#### DATA FOR PROCESSING ####
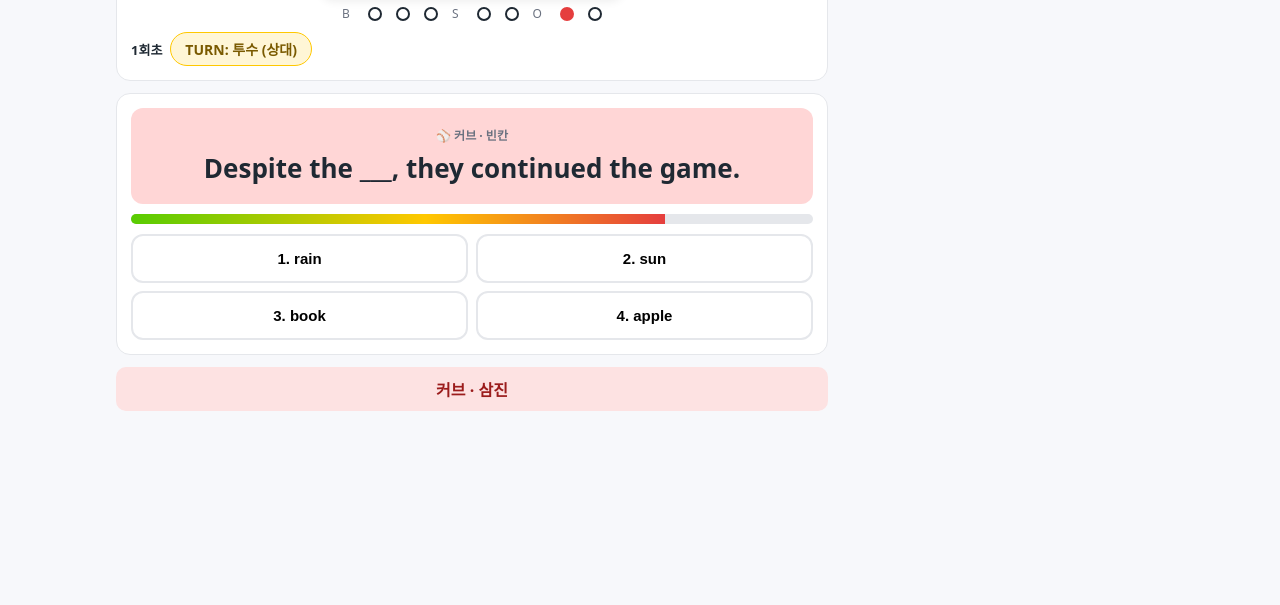
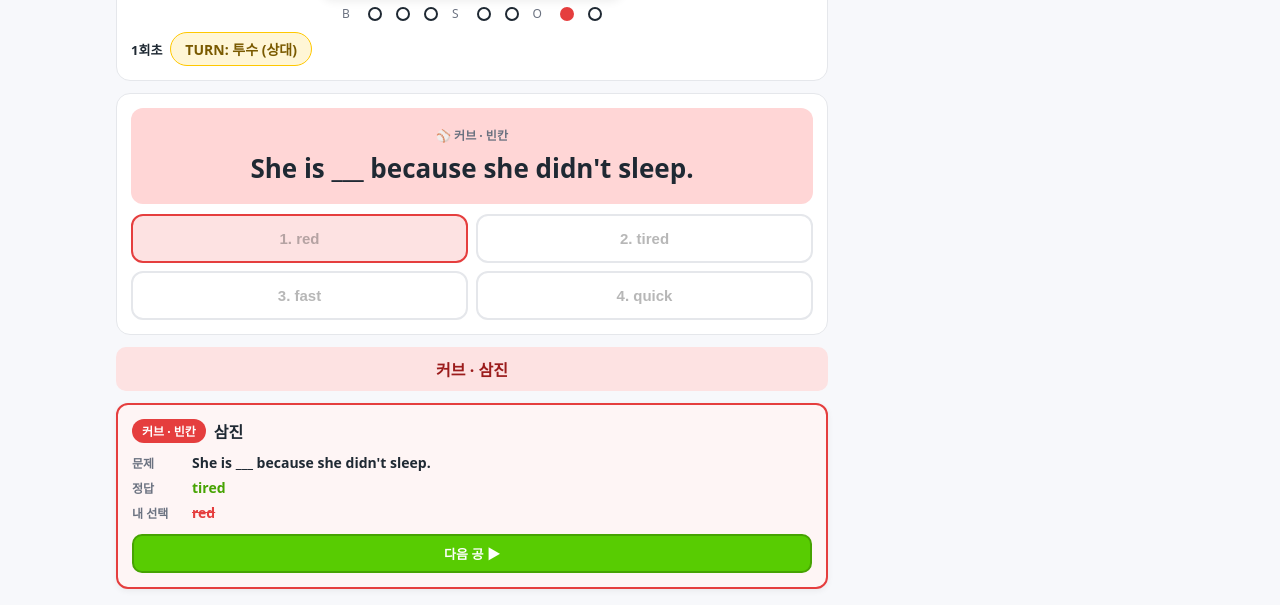
Before and after one commit to sigongjoa/word-gacha-mockup, a website: page baseball-pvp.html in a window 1280 px wide. Shown: the part 530-1135 px from the top of the page. Before the commit the page ends 967 px from the top, so only its background shows below. Drawn offline with Linux system fonts and the light colour scheme.

Commit message:
feat(baseball-pvp): 다음 공 버튼 — 결과 리뷰 후 수동 진행
- EV.READY_NEXT 추가 (C→S): 클라이언트가 결과를 검토한 뒤 명시적으로 다음 투구 요청
- PLAY_RESULT 페이로드에 prompt/answer/correctIndex 포함 — 타자가 사후에 정답 확인 가능
- pvp-state.lastPlay에 prompt/answer 저장 (resolvePlay에서 _serverAnswer 지워지기 전)
- auto scheduleAIPitch 제거 — READY_NEXT 수신 시에만 다음 턴 진행
- .review 패널: 구종·카테고리 / 결과 / 문제 / 정답(초록) / 내 선택(오답이면 빨간 취소선) / 다음 공 ▶ 버튼

```diff
--- a/baseball-pvp.html
+++ b/baseball-pvp.html
@@ -169,6 +169,35 @@
   .choice.correct { background:#dff3dd; border-color:var(--lime); animation: bounce-correct 500ms ease-out; }
   .choice.wrong   { background:#fde2e2; border-color:var(--red); animation: shake-wrong 400ms ease-out; }
   .choice[disabled] { cursor:not-allowed; }
+
+  /* Review panel — 결과 리뷰 후 다음 공 버튼 */
+  .review {
+    margin-top:12px; padding:14px; border-radius:12px;
+    background:#fff; border:2px solid var(--line);
+    box-shadow:0 2px 6px rgba(0,0,0,.06);
+    animation: review-fade-in 250ms ease-out;
+  }
+  @keyframes review-fade-in {
+    0%   { opacity:0; transform:translateY(8px); }
+    100% { opacity:1; transform:translateY(0); }
+  }
+  .review.correct { border-color:var(--lime); background:#f3fbef; }
+  .review.wrong   { border-color:var(--red);  background:#fef5f5; }
+  .review-header { display:flex; gap:8px; align-items:center; margin-bottom:10px; }
+  .review-badge {
+    padding:3px 10px; border-radius:999px; font-weight:800; font-size:12px; color:#fff;
+    background:var(--sub);
+  }
+  .review.correct .review-badge { background:var(--lime-d); }
+  .review.wrong   .review-badge { background:var(--red); }
+  .review-result { font-weight:800; font-size:16px; color:var(--ink); }
+  .review-body { display:grid; gap:6px; margin-bottom:12px; }
+  .review-line { display:grid; grid-template-columns:60px 1fr; align-items:center; font-size:14px; }
+  .review-label { color:var(--sub); font-size:12px; font-weight:700; }
+  .review-line b { font-weight:800; color:var(--ink); }
+  .review-line b.ok { color:var(--lime-d); }
+  .review-line b.ng { color:var(--red); text-decoration:line-through; }
+  .next-btn { width:100%; padding:12px; font-size:15px; }
 
   /* Pitcher info (본인이 던진 공 정보) */
   .pitcher-info { margin-top:12px; padding:12px; border-radius:10px; background:#fff8e6; border:2px dashed var(--gold); font-size:14px; }
@@ -462,6 +491,19 @@
     </div>
 
     <div class="callout" id="callout"></div>
+
+    <div class="review" id="review" hidden>
+      <div class="review-header">
+        <span class="review-badge" id="reviewBadge"></span>
+        <span class="review-result" id="reviewResult"></span>
+      </div>
+      <div class="review-body">
+        <div class="review-line"><span class="review-label">문제</span><b id="reviewPrompt"></b></div>
+        <div class="review-line"><span class="review-label">정답</span><b class="ok" id="reviewAnswer"></b></div>
+        <div class="review-line" id="reviewYourPickLine"><span class="review-label">내 선택</span><b id="reviewYourPick"></b></div>
+      </div>
+      <button class="btn primary next-btn" id="nextBtn">다음 공 ▶</button>
+    </div>
   </main>
 
   <aside class="sidebar">
@@ -514,6 +556,10 @@
     prompt: $('#prompt'), ptype: $('#ptype'), promptText: $('#promptText'),
     choices: $('#choices'),
     callout: $('#callout'),
+    review: $('#review'), reviewBadge: $('#reviewBadge'), reviewResult: $('#reviewResult'),
+    reviewPrompt: $('#reviewPrompt'), reviewAnswer: $('#reviewAnswer'),
+    reviewYourPick: $('#reviewYourPick'), reviewYourPickLine: $('#reviewYourPickLine'),
+    nextBtn: $('#nextBtn'),
     log: $('#log'),
     roleSwitch: $('#roleSwitch'),
     pitcherChar: $('#pitcherChar'), batterChar: $('#batterChar'),
@@ -533,6 +579,25 @@
   let prevState = null;
 
   function pitchClassFor(type) { return type === '직구' ? 'fastball' : type === '슬라이더' ? 'slider' : 'curve'; }
+
+  function showReview(r) {
+    const cat = PITCH_CATEGORY[r.type] ?? '';
+    els.review.className = 'review ' + (r.correct ? 'correct' : 'wrong');
+    els.reviewBadge.textContent = `${r.type}${cat ? ' · ' + cat : ''}`;
+    els.reviewResult.textContent = r.result + (r.runs > 0 ? ` · +${r.runs}점` : '');
+    els.reviewPrompt.textContent = r.prompt || (lastThrown && lastThrown.prompt) || '';
+    els.reviewAnswer.textContent = r.answer || '';
+    if (role === 'batter' && pickedLast >= 0 && lastThrown) {
+      const myPickText = lastThrown.options[pickedLast];
+      els.reviewYourPick.textContent = myPickText;
+      els.reviewYourPick.className = r.correct ? 'ok' : 'ng';
+      els.reviewYourPickLine.hidden = false;
+    } else {
+      els.reviewYourPickLine.hidden = true;
+    }
+    els.review.hidden = false;
+  }
+  function hideReview() { els.review.hidden = true; }
 
   function showCallout(text, cls = 'info', hold = 1400) {
     els.callout.textContent = text;
@@ -813,6 +878,7 @@
       lastThrown = q;
       hideBatterPanel();
       hidePitcherInfo();
+      hideReview();
       windupPitcher();
       await sleep(200);
       // Kick off ball flight in background — do NOT await.
@@ -853,6 +919,7 @@
         burstConfetti(40 + r.runs * 24);
         if (r.runs >= 2) flashGold();
       }
+      showReview(r);
     });
     t.on(EV.GAME_END, async (r, env) => {
       renderLogRow('S→C', env);
@@ -897,6 +964,10 @@
     b.addEventListener('click', () => selectPitch(b.dataset.pitch));
   });
   els.endClose.addEventListener('click', () => { els.endOverlay.classList.remove('show'); startGame(); });
+  els.nextBtn.addEventListener('click', () => {
+    hideReview();
+    transport.send(EV.READY_NEXT, {});
+  });
 
   // Ensure batter panel visible for default batter role
   els.batterPanel.hidden = false;
--- a/js/pvp-proto.js
+++ b/js/pvp-proto.js
@@ -8,6 +8,7 @@ export const EV = Object.freeze({
   PITCH_THROWN:   'pitch:thrown',   // S→C  (broadcast — no answer inside)
   PITCH_INFO:     'pitch:info',     // S→C  (pitcher only — includes answer)
   BAT_ANSWER:     'bat:answer',     // C→S  (batter only)
+  READY_NEXT:     'ready:next',     // C→S  (proceed to next pitch after reviewing result)
   PLAY_RESULT:    'play:result',    // S→C  (includes correct flag + state delta)
   TURN_START:     'turn:start',     // S→C
   GAME_END:       'game:end',       // S→C
@@ -35,6 +36,7 @@ const VALIDATORS = {
   [EV.PITCH_THROWN]: p => str(p.type) && str(p.prompt) && Array.isArray(p.options) && p.options.length === 4 ? null : 'invalid pitch:thrown',
   [EV.PITCH_INFO]:   p => str(p.type) && str(p.answer) && Number.isInteger(p.correctIndex) ? null : 'invalid pitch:info',
   [EV.BAT_ANSWER]:   p => Number.isInteger(p.pickedIndex) && p.pickedIndex >= 0 && p.pickedIndex < 4 ? null : 'invalid bat:answer',
+  [EV.READY_NEXT]:   _ => null,
   [EV.PLAY_RESULT]:  p => typeof p.correct === 'boolean' && str(p.result) ? null : 'invalid play:result',
   [EV.TURN_START]:   p => str(p.whoseTurn) ? null : 'invalid turn:start',
   [EV.GAME_END]:     p => num(p.home) && num(p.away) ? null : 'invalid game:end',
@@ -58,5 +60,5 @@ export function isClientBound(type) {
   return [EV.ROOM_STATE, EV.PITCH_THROWN, EV.PITCH_INFO, EV.PLAY_RESULT, EV.TURN_START, EV.GAME_END].includes(type);
 }
 export function isServerBound(type) {
-  return [EV.ROOM_JOIN, EV.PITCH_SELECT, EV.BAT_ANSWER].includes(type);
+  return [EV.ROOM_JOIN, EV.PITCH_SELECT, EV.BAT_ANSWER, EV.READY_NEXT].includes(type);
 }
--- a/js/pvp-state.js
+++ b/js/pvp-state.js
@@ -78,6 +78,10 @@ export function applyTimeout(state) {
 
 function resolvePlay(state, correct) {
   const pitchType = state._serverAnswer.pitchType;
+  const prompt = state._serverAnswer.prompt;
+  const options = state._serverAnswer.options;
+  const correctIndex = state._serverAnswer.correctIndex;
+  const answer = options[correctIndex];
   let next = { ...state, phase: 'RESOLVING', _serverAnswer: null };
 
   // 직구: 기본 볼/스트라이크 카운트 기반
@@ -118,7 +122,7 @@ function resolvePlay(state, correct) {
     }
   }
 
-  next.lastPlay = { type: pitchType, correct, result, runs };
+  next.lastPlay = { type: pitchType, correct, result, runs, prompt, answer, correctIndex };
 
   if (next.outs >= 3) return endHalf(next);
   next.phase = 'IDLE';
--- a/js/pvp-transport-mock.js
+++ b/js/pvp-transport-mock.js
@@ -82,6 +82,13 @@ export function createMockTransport({ humanRole = 'batter', tier = 1, rand = Mat
       feedBatAnswer(payload.pickedIndex);
       return;
     }
+
+    if (type === EV.READY_NEXT) {
+      if (game.phase === 'END') return;
+      if (humanRole === 'batter') scheduleAIPitch();
+      else emit(EV.TURN_START, { whoseTurn: 'pitcher' });
+      return;
+    }
   }
 
   function feedBatAnswer(pickedIndex) {
@@ -91,15 +98,16 @@ export function createMockTransport({ humanRole = 'batter', tier = 1, rand = Mat
       result: game.lastPlay.result,
       runs: game.lastPlay.runs,
       type: game.lastPlay.type,
+      prompt: game.lastPlay.prompt,
+      answer: game.lastPlay.answer,
+      correctIndex: game.lastPlay.correctIndex,
     });
     emit(EV.ROOM_STATE, snapshotRoomState());
     if (game.phase === 'END') {
       emit(EV.GAME_END, { home: game.homeScore, away: game.awayScore, winner: winnerOf(game) });
       return;
     }
-    // Next turn
-    if (humanRole === 'batter') scheduleAIPitch();
-    else emit(EV.TURN_START, { whoseTurn: 'pitcher' });
+    // Next turn: wait for client to press "다음 공" → READY_NEXT
   }
 
   function scheduleAIPitch() {
```
Also changed, not shown: tests/_pvp-next-button-smoke.mjs (added, +43 -0 lines).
####
- YOUR OBJECTIVE
Each line that includes the string "textContent" should be copied from the data.

- SOLUTION
+    els.reviewBadge.textContent = `${r.type}${cat ? ' · ' + cat : ''}`;
+    els.reviewResult.textContent = r.result + (r.runs > 0 ? ` · +${r.runs}점` : '');
+    els.reviewPrompt.textContent = r.prompt || (lastThrown && lastThrown.prompt) || '';
+    els.reviewAnswer.textContent = r.answer || '';
+      els.reviewYourPick.textContent = myPickText;
     els.callout.textContent = text;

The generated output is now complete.